“What should come first in our lives, God or material needs?” That is a good question. Most Christians would probably qualify their answer.
“Well, God should come first” they might say “but He wouldn’t expect us to go without what we need.”
According to Jesus, God is the principle by which we manage the budget or the budget is the principle by which we manage God. It almost sounds silly but many people treat God as if they are in control and He must wait until they manage to fit Him in.
If God is placed “first” in the budget, He will become the invisible but very tangible Partner in your life. The first step is salvation, and once you’re saved you’re always saved whether you tithe or not. But there is a next step.
After salvation, I’m allowed to partner with God, and one of the ways I do that is through tithing.
Jesus didn’t say we must suffer, do without material needs or even sacrifice. He said we should put God first and if we do, God will take the necessary steps to see that our material needs are more than just met.
Of course, where God fits in the budget is only one question. We must also ask “how much” should we give. Well, the traditional amount is ten percent – tithe – and I have written several posts discussing the issue, attempting to answer questions people have raised. You can see the entire list here.
There are some who grouse about the idea of giving consistently and would never agree to ten percent but here is the truth. I doubt anyone would become destitute because they tithed even if God didn’t provide support. We are talking ten percent here. Tithing doesn’t deny your access to a very good life. It helps you avoid becoming a consumer in the absolute sense.
My advice? Don’t just include God in your life a little bit, occasionally. Put Him first, tithe.
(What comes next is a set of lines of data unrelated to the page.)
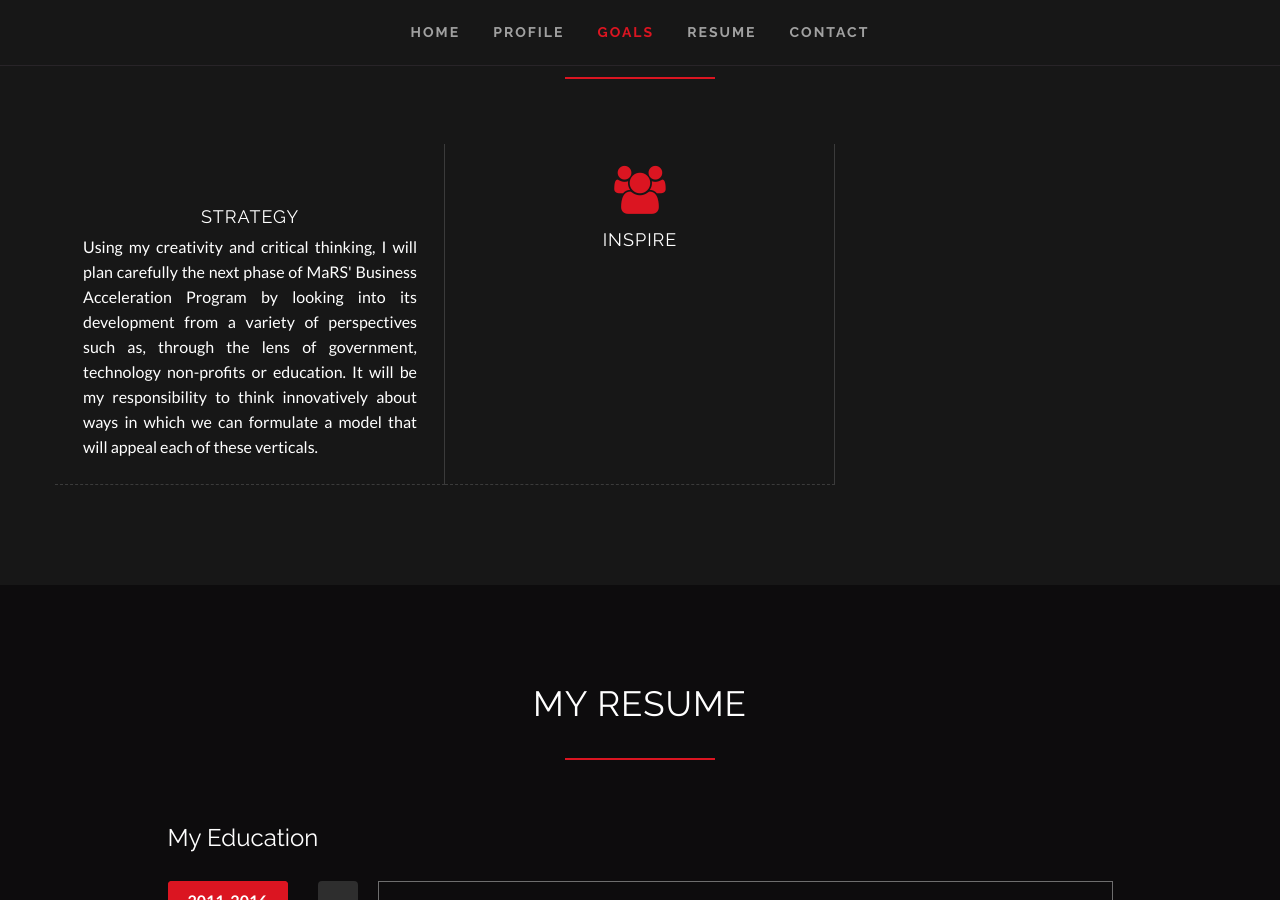
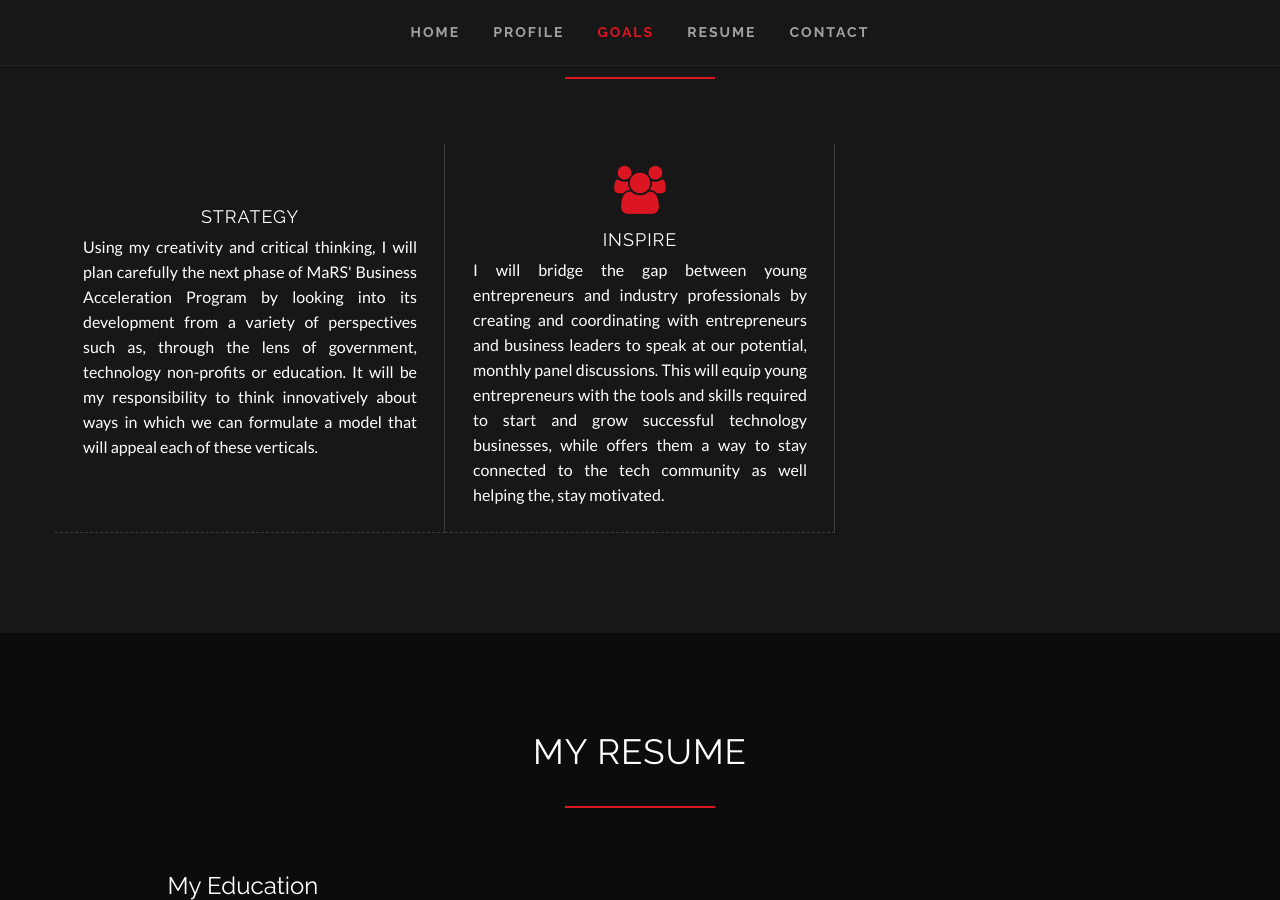
Before and after one commit to clearcareer/AhmadKhan, a Jekyll site: the page built from index.html, in a window 1280 px wide and 900 px high, scrolled down 2108 px. Built offline with Jekyll 4.4.1, drawn with Linux system fonts in a browser that asks for light colours; some web fonts are replaced.

Commit message:
Updated '/index.html' via CloudCannon

```diff
--- a/index.html
+++ b/index.html
@@ -13,11 +13,11 @@
   - title: "I'm an Innovative Leader"
 goals:
   - name: Strategy
-    icon: Puzzle piece
+    icon: jigsaw
     description: "Using my creativity and critical thinking, I will plan carefully the next phase of MaRS' Business Acceleration Program by looking into its development from a variety of perspectives such as, through the lens of government, technology non-profits or education. It will be my responsibility to think innovatively about ways in which we can formulate a model that will appeal each of these verticals."
   - name: Inspire
     icon: group
-    description: ''
+    description: 'I will bridge the gap between young entrepreneurs and industry professionals by creating and coordinating with entrepreneurs and business leaders to speak at our potential, monthly panel discussions. This will equip young entrepreneurs with the tools and skills required to start and grow successful technology businesses, while offers them a way to stay connected to the tech community as well helping the, stay motivated.'
 education:
   - number: 1
     years: 2011-2016
```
Philosophically speaking the teaching of Jesus in the Sermon on the Mount is a very strong endorsement of tithing. What do you THINK!AboutIt?
In Tithing, Douglas Leblanc provides much more than a narrow discussion on a traditional issue. It isn’t the same old arguments presented the same boringly technical way.
Instead, and probably because he is “no theologian or exegetical writer,” Douglas has found an intriguing way to cut to the real heart of the issue. He shares the experiences of eleven different couples and one lone Monsignor, all of whom endorse tithing for a very similar reason: selflessness.